At the same time, Viacom is still going to try to find ways to syndicate its content to many other sites (even small blogs).
I had a chance to interview Chase Norlin, who is the CEO of Pixsy (an online video syndication site). According to him:
CN: "Big media companies are saying to themselves: 'Why should Google, via YouTube, have a stranglehold on media distribution and delivery?' If I'm a top exec of a big media company it makes sense that I'd want to control the delivery and monetization of my proprietary content. This is why I believe you'll see a new competing service, created by the major media companies, that is designed to rival YouTube. They're sitting back and saying, 'why don't we control eyeballs and distribution ourselves?'
"It seems reasonable to think that Viacom would not have requested Google to remove those clips if two requirements were met: (a) that there was a working monetization system in place that compensated Viacom fairly for this content (which cost Viacom a lot of money to create), and (b) that Viacom would be able to control what content was uploaded into the YouTube system.
"Both of these are not really possible at the moment with YouTube.

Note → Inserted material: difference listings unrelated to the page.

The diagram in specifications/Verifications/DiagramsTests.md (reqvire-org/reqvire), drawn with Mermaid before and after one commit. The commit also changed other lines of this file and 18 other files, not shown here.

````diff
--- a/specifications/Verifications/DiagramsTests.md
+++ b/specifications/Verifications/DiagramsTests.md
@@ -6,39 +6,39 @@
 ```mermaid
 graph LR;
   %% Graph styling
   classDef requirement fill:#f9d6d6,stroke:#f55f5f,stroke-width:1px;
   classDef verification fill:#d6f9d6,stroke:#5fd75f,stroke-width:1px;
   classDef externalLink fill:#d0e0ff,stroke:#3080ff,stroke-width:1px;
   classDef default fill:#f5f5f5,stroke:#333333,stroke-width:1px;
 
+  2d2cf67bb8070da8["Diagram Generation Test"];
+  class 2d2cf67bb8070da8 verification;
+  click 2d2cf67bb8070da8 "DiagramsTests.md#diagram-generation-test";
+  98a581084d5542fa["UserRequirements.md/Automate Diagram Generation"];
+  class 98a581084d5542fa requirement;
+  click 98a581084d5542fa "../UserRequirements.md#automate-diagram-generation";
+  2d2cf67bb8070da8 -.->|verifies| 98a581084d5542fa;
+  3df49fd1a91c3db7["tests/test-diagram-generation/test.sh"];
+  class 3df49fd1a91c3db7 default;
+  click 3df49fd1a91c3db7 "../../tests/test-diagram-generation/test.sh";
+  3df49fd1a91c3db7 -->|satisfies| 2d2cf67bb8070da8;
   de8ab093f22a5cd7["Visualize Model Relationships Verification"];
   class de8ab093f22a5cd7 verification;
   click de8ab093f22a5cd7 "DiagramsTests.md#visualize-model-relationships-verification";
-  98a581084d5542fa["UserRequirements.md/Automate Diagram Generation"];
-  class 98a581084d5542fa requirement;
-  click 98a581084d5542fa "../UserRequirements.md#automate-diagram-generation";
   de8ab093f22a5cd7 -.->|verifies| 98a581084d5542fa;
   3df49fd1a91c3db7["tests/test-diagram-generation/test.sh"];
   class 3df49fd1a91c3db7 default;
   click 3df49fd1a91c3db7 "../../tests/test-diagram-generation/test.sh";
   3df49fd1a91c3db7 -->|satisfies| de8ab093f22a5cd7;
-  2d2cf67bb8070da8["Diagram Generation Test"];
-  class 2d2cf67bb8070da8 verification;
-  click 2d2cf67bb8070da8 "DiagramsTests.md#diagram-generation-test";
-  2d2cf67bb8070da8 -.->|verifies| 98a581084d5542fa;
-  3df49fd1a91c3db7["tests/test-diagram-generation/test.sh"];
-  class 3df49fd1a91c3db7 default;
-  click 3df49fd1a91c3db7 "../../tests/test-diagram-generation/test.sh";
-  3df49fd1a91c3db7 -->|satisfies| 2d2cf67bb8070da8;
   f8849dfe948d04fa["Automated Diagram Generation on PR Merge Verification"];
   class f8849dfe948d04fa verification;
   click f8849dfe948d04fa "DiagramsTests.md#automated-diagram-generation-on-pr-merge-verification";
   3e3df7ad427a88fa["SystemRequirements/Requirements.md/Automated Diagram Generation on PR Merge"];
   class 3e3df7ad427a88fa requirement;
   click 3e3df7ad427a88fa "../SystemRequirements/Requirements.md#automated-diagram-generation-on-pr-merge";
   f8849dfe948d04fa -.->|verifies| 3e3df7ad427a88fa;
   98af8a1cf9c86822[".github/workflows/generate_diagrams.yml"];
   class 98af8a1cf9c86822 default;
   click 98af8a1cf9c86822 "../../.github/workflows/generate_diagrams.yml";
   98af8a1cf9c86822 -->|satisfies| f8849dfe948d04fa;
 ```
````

In order for YouTube to build a large index of professionally created media content they'll have to address these two issues successfully."
Tom Taulli is the author of various books, including the Complete M&A Handbook and the EDGAR-Online Guide to Decoding Financial Statements.